Move over Millennials. Gen Z is ready for marketing prime time. Digital marketers are aiming for these young but influential consumers not the least because they are so elusive. The generation born after 1996, Gen Zs are the first truly digital natives. Growing up in an online environment flooded with marketing messages, Gen Z has learned to be discerning and dismissive when the message is not relevant to them. To resonate, Nielsen advises marketers to “effectively reach Gen Z in their environment and provide compelling addressable content.”

It may be hard to get their attention at first, but Gen Z tend to stay loyal to brands and products that meet their high standards for appealing, personalized online shopping experiences. What’s more, they are willing to share their personal data and understand how brands use it to achieve the level of personalization, speed and convenience they demand.

Gen Zs are also, not surprisingly, the most digitally immersed consumers out there. In study after study, they show the highest rates of usage for Snapchat, Instagram, and YouTube than everybody else, and avoid Facebook, unlike everybody else.
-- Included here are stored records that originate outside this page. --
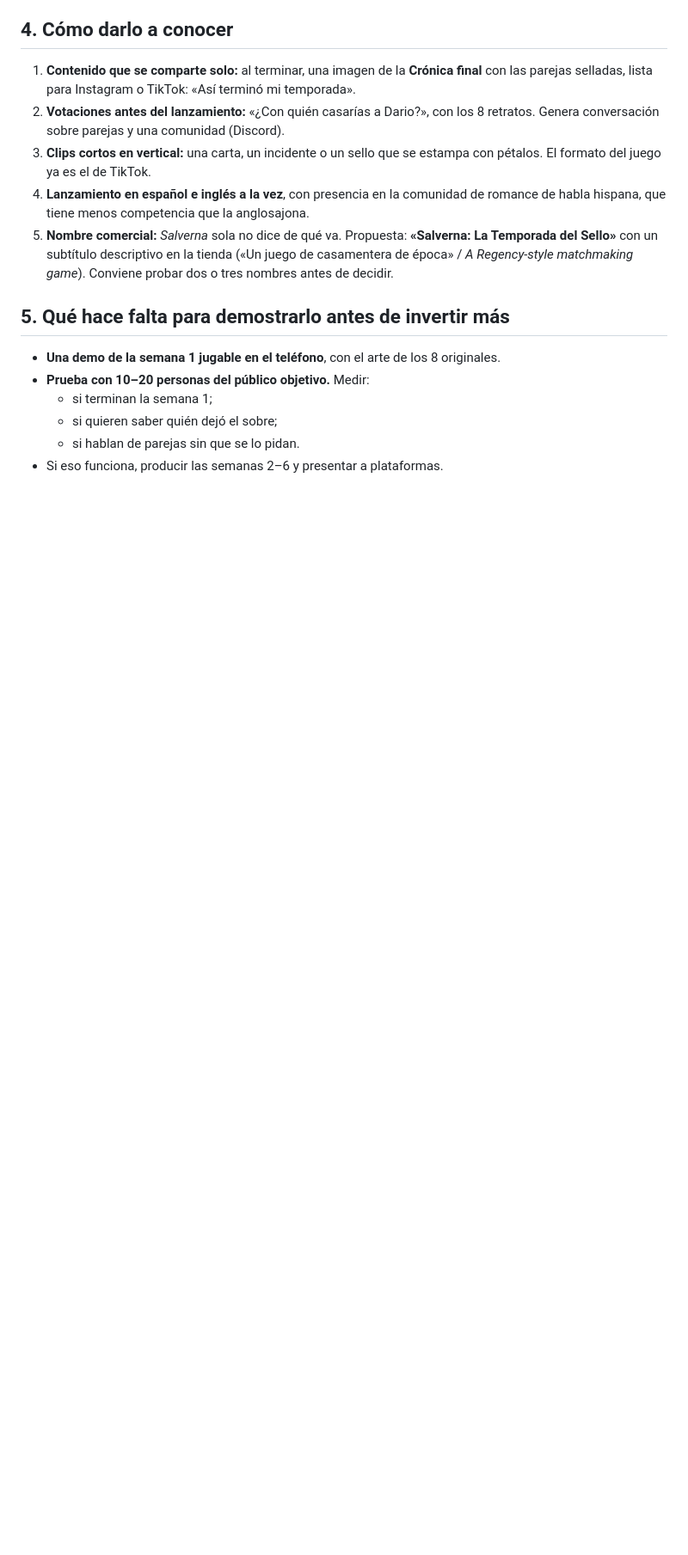
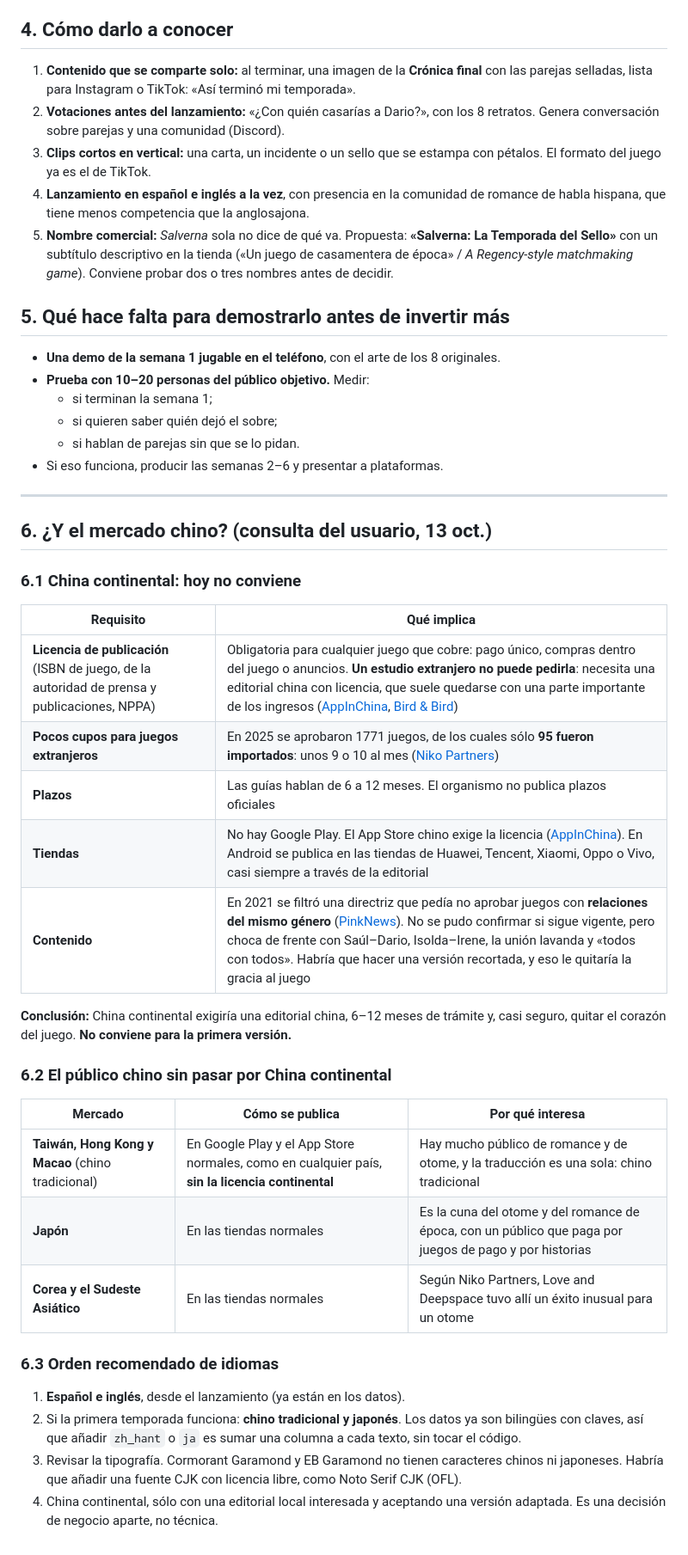
Before and after one commit to felipincolorado/juego, a Markdown page: produccion/COMERCIALIZACION.md, the part around the change. Shown at 86% size. Rendered like a GitHub page; blank space fills up the shorter version.

Commit message:
Comercialización: análisis del mercado chino y alternativa por Taiwán, Hong Kong y Japón
Co-Authored-By: Claude Opus 5.5 <noreply@anthropic.com>
Claude-Session: https://claude.ai/code/session_01B8TNs866CJTSu1G3N3URoL

```diff
--- a/produccion/COMERCIALIZACION.md
+++ b/produccion/COMERCIALIZACION.md
@@ -65,3 +65,34 @@
   - si quieren saber quién dejó el sobre;
   - si hablan de parejas sin que se lo pidan.
 - Si eso funciona, producir las semanas 2–6 y presentar a plataformas.
+
+---
+
+## 6. ¿Y el mercado chino? (consulta del usuario, 13 oct.)
+
+### 6.1 China continental: hoy no conviene
+
+| Requisito | Qué implica |
+|---|---|
+| **Licencia de publicación** (ISBN de juego, de la autoridad de prensa y publicaciones, NPPA) | Obligatoria para cualquier juego que cobre: pago único, compras dentro del juego o anuncios. **Un estudio extranjero no puede pedirla**: necesita una editorial china con licencia, que suele quedarse con una parte importante de los ingresos ([AppInChina](https://appinchina.co/blog/the-complete-guide-to-chinas-game-publishing-isbn/), [Bird & Bird](https://cm.twobirds.com/en/insights/2025/china/shanghai-pilots-groundbreaking-policy-foreigndeveloped-games-in-shanghai-to-be-treated-as-domestic-g)) |
+| **Pocos cupos para juegos extranjeros** | En 2025 se aprobaron 1771 juegos, de los cuales sólo **95 fueron importados**: unos 9 o 10 al mes ([Niko Partners](https://substack.nikopartners.com/p/chinas-nppa-approved-1771-video-games)) |
+| **Plazos** | Las guías hablan de 6 a 12 meses. El organismo no publica plazos oficiales |
+| **Tiendas** | No hay Google Play. El App Store chino exige la licencia ([AppInChina](https://appinchina.co/blog/how-to-publish-your-game-in-china/)). En Android se publica en las tiendas de Huawei, Tencent, Xiaomi, Oppo o Vivo, casi siempre a través de la editorial |
+| **Contenido** | En 2021 se filtró una directriz que pedía no aprobar juegos con **relaciones del mismo género** ([PinkNews](https://thepinknews.com/2021/10/02/china-video-games-gay-effeminate-men-ban/)). No se pudo confirmar si sigue vigente, pero choca de frente con Saúl–Dario, Isolda–Irene, la unión lavanda y «todos con todos». Habría que hacer una versión recortada, y eso le quitaría la gracia al juego |
+
+**Conclusión:** China continental exigiría una editorial china, 6–12 meses de trámite y, casi seguro, quitar el corazón del juego. **No conviene para la primera versión.**
+
+### 6.2 El público chino sin pasar por China continental
+
+| Mercado | Cómo se publica | Por qué interesa |
+|---|---|---|
+| **Taiwán, Hong Kong y Macao** (chino tradicional) | En Google Play y el App Store normales, como en cualquier país, **sin la licencia continental** | Hay mucho público de romance y de otome, y la traducción es una sola: chino tradicional |
+| **Japón** | En las tiendas normales | Es la cuna del otome y del romance de época, con un público que paga por juegos de pago y por historias |
+| **Corea y el Sudeste Asiático** | En las tiendas normales | Según Niko Partners, Love and Deepspace tuvo allí un éxito inusual para un otome |
+
+### 6.3 Orden recomendado de idiomas
+
+1. **Español e inglés**, desde el lanzamiento (ya están en los datos).
+2. Si la primera temporada funciona: **chino tradicional y japonés**. Los datos ya son bilingües con claves, así que añadir `zh_hant` o `ja` es sumar una columna a cada texto, sin tocar el código.
+3. Revisar la tipografía. Cormorant Garamond y EB Garamond no tienen caracteres chinos ni japoneses. Habría que añadir una fuente CJK con licencia libre, como Noto Serif CJK (OFL).
+4. China continental, sólo con una editorial local interesada y aceptando una versión adaptada. Es una decisión de negocio aparte, no técnica.
```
There are some nuances between genders and socio-economic groups, with girls more likely than boys to use Snapchat (42% vs. 29%), boys more likely than girls to prefer YouTube (39% vs. 25%), and lower-income teens more likely to be on Facebook than those from higher income households (22% vs. 4%). Indisputably, YouTube has become part of every teen’s life: 80% of them say YouTube has helped them become more knowledgeable about something, and 68% say YouTube has helped them improve or gain skills that will help them prepare for the future.